For the past 150 years, we have uncomfortably tiptoed around the question of race in this country. There are probably more monuments to the Confederacy all across the South in cities and towns of all sizes than the numbers of soldiers that fought in the Civil War. From the amount of statuary, one would have thought that the CSA won the Civil War or at least achieved a negotiated peace. Most monuments have stood for years without any signs of protest or acknowledgment of how inappropriate they are, and how insulting they are to our African American neighbors. The response has always been that the monuments represented “heritage, not hate.” Some areas have tried with varying degrees of success to confront and address their Confederate heritage and move forward on questions of race. This started with the removal of the Confederate battle flag from state flags, as well as from public spaces. It also included removal of Confederate monuments/statues/relics.

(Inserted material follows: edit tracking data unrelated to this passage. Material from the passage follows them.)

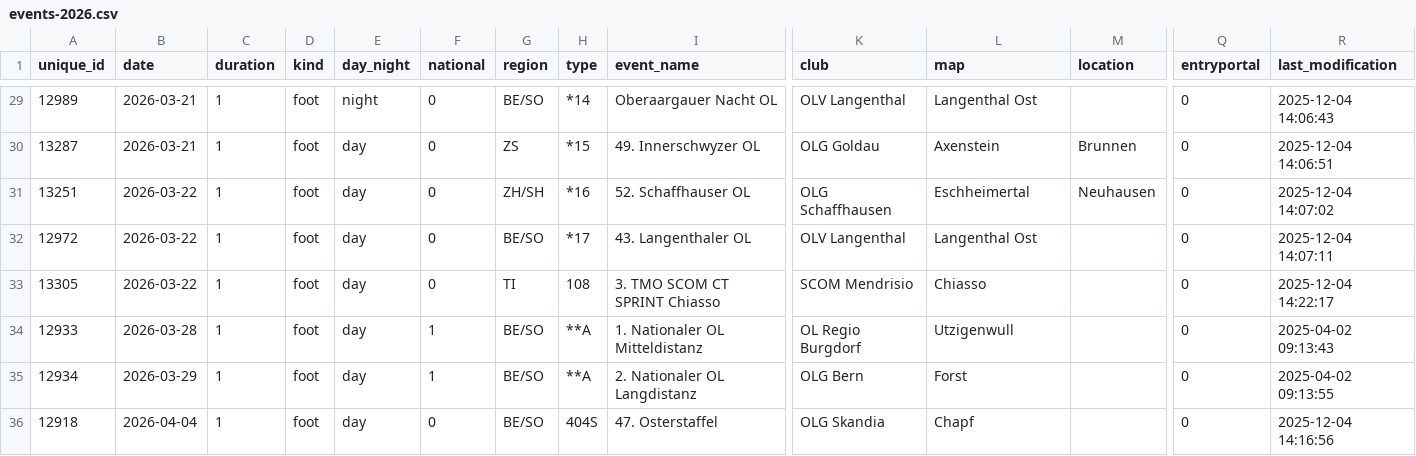
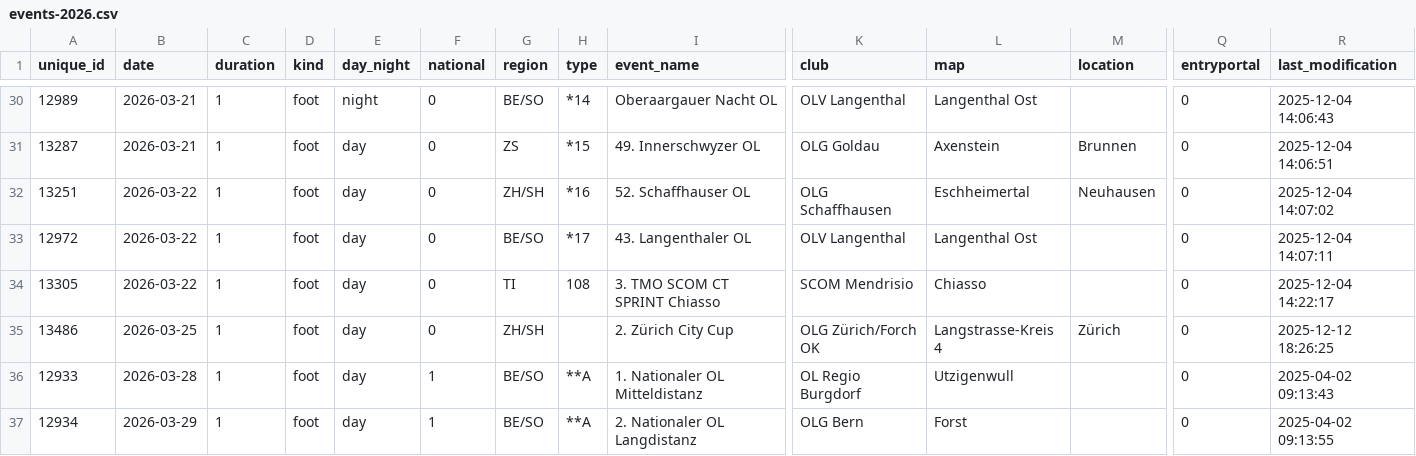
Before and after one commit to fabianHueni/swiss-orienteering-events, a CSV file: public/data/events-2026.csv, drawn as a sheet; only a part is shown, gaps mark what is left out; the shorter side is filled out with more unchanged rows; rows hold the shown columns only; the diff covers the shown part only; the diff names each change by its address in the sheet, - before the commit and + after, or states it on an @@ line.

```diff
--- a/public/data/events-2026.csv
+++ b/public/data/events-2026.csv
+row 35: 13486 | 2026-03-25 | 1 | foot | day | 0 | ZH/SH |  | 2. Zürich City Cup | OLG Zürich/Forch OK | Langstrasse-Kreis 4 | Zürich | 0 | 2025-12-12 18:26:25
```
Also changed, not shown: 2 added rows and 8 edited cells elsewhere in this file.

In 2008, we elected our first African American president. In the years that followed, something of a backlash occurred in that there have been untold numbers of hate crimes directed at various racial and religious minorities, as well as members of the LGBTQ communities. This backlash, based on Obama’s skin color, was the same as the way the South viewed Lincoln’s election in 1860 and was expressly encouraged by the GOP leadership in Congress, who vowed to make Obama a one term president. That failed. Nevertheless, they opposed everything Obama did or proposed. If he had proposed praising motherhood, apple pie, and baseball, they would have said “hell no.” (I will leave for another time the irony of the GOP liking to call itself the party of Lincoln and how much they have done for African Americans and civil rights.)
In 2016, Trump ran on an explicitly racist/nationalist platform crafted by Steve Bannon. In many ways, Trump’s rhetoric has emboldened and encouraged the white racist/nationalist elements of his base. The result was the recent events in Charlottesville. It has served as a wake-up call to some of the more reasonable members of the GOP establishment. This is where the glimmer of hope I mentioned comes in. Maybe this will be a sort of Nixon-goes-to-China moment where we can fully and frankly address race. However, it will not be easy and will take leadership that has yet to step forward. I don’t expect it from Trump. There undoubtedly will be a backlash and opposition. But, it needs to happen. We need a modern-day version of Lincoln’s appeal to “the better angels of our nature.”
Part of the problems we are finally dealing with are based on race. Another large part that is somewhat connected is the question of religion. We have a large segment of our population that is of a fundamentalist Christian view of religion. They use their religious beliefs to support their views on race. They believe that the Bible is the literal word of God, with its patriarchal society. They also have no tolerance for anyone who does not believe exactly as they do. In this regard, they are wanting to enact their religious beliefs into civil law as their own form of sharia law. They are also wanting to use their religion to be able to discriminate on the basis of race/gender/sexual orientation/national origin/religion. We are a pluralistic society and have the freedom to worship (or not) as we see fit. However, this does not give one group the right or chance to impose their religious views on the rest of us.
Like I said, these are preliminary thoughts and much will depend on future events.